RECORDS ->

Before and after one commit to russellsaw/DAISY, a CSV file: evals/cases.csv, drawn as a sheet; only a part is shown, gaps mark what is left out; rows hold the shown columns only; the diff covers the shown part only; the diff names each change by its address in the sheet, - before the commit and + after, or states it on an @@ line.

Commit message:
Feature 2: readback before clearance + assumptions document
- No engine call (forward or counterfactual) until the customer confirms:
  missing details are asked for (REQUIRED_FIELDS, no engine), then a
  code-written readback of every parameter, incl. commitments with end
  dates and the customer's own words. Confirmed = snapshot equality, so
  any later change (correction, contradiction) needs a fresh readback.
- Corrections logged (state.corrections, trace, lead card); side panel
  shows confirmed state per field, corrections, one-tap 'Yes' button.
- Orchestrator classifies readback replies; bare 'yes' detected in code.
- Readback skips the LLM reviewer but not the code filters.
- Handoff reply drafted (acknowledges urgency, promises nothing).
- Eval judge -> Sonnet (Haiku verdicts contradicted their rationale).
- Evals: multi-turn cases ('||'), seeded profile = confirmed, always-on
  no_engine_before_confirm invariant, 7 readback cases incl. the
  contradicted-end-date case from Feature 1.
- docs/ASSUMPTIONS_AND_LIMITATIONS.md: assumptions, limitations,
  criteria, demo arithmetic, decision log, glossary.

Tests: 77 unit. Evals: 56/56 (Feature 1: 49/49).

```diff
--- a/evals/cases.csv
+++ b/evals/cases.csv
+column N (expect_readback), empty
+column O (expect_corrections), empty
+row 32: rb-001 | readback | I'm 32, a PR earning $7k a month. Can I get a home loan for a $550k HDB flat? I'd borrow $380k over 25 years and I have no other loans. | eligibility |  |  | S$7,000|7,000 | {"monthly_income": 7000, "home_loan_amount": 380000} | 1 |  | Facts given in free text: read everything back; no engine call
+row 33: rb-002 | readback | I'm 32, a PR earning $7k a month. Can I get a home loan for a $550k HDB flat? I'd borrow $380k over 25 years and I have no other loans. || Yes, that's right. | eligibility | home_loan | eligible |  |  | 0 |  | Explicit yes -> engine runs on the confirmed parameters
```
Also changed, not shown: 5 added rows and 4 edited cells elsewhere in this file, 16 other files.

TASK ITEM ->
Repeat all the records. Match each line exactly.

REPLY ->
Before and after one commit to russellsaw/DAISY, a CSV file: evals/cases.csv, drawn as a sheet; only a part is shown, gaps mark what is left out; rows hold the shown columns only; the diff covers the shown part only; the diff names each change by its address in the sheet, - before the commit and + after, or states it on an @@ line.

Commit message:
Feature 2: readback before clearance + assumptions document
- No engine call (forward or counterfactual) until the customer confirms:
  missing details are asked for (REQUIRED_FIELDS, no engine), then a
  code-written readback of every parameter, incl. commitments with end
  dates and the customer's own words. Confirmed = snapshot equality, so
  any later change (correction, contradiction) needs a fresh readback.
- Corrections logged (state.corrections, trace, lead card); side panel
  shows confirmed state per field, corrections, one-tap 'Yes' button.
- Orchestrator classifies readback replies; bare 'yes' detected in code.
- Readback skips the LLM reviewer but not the code filters.
- Handoff reply drafted (acknowledges urgency, promises nothing).
- Eval judge -> Sonnet (Haiku verdicts contradicted their rationale).
- Evals: multi-turn cases ('||'), seeded profile = confirmed, always-on
  no_engine_before_confirm invariant, 7 readback cases incl. the
  contradicted-end-date case from Feature 1.
- docs/ASSUMPTIONS_AND_LIMITATIONS.md: assumptions, limitations,
  criteria, demo arithmetic, decision log, glossary.

Tests: 77 unit. Evals: 56/56 (Feature 1: 49/49).

```diff
--- a/evals/cases.csv
+++ b/evals/cases.csv
+column N (expect_readback), empty
+column O (expect_corrections), empty
+row 32: rb-001 | readback | I'm 32, a PR earning $7k a month. Can I get a home loan for a $550k HDB flat? I'd borrow $380k over 25 years and I have no other loans. | eligibility |  |  | S$7,000|7,000 | {"monthly_income": 7000, "home_loan_amount": 380000} | 1 |  | Facts given in free text: read everything back; no engine call
+row 33: rb-002 | readback | I'm 32, a PR earning $7k a month. Can I get a home loan for a $550k HDB flat? I'd borrow $380k over 25 years and I have no other loans. || Yes, that's right. | eligibility | home_loan | eligible |  |  | 0 |  | Explicit yes -> engine runs on the confirmed parameters
```
Also changed, not shown: 5 added rows and 4 edited cells elsewhere in this file, 16 other files.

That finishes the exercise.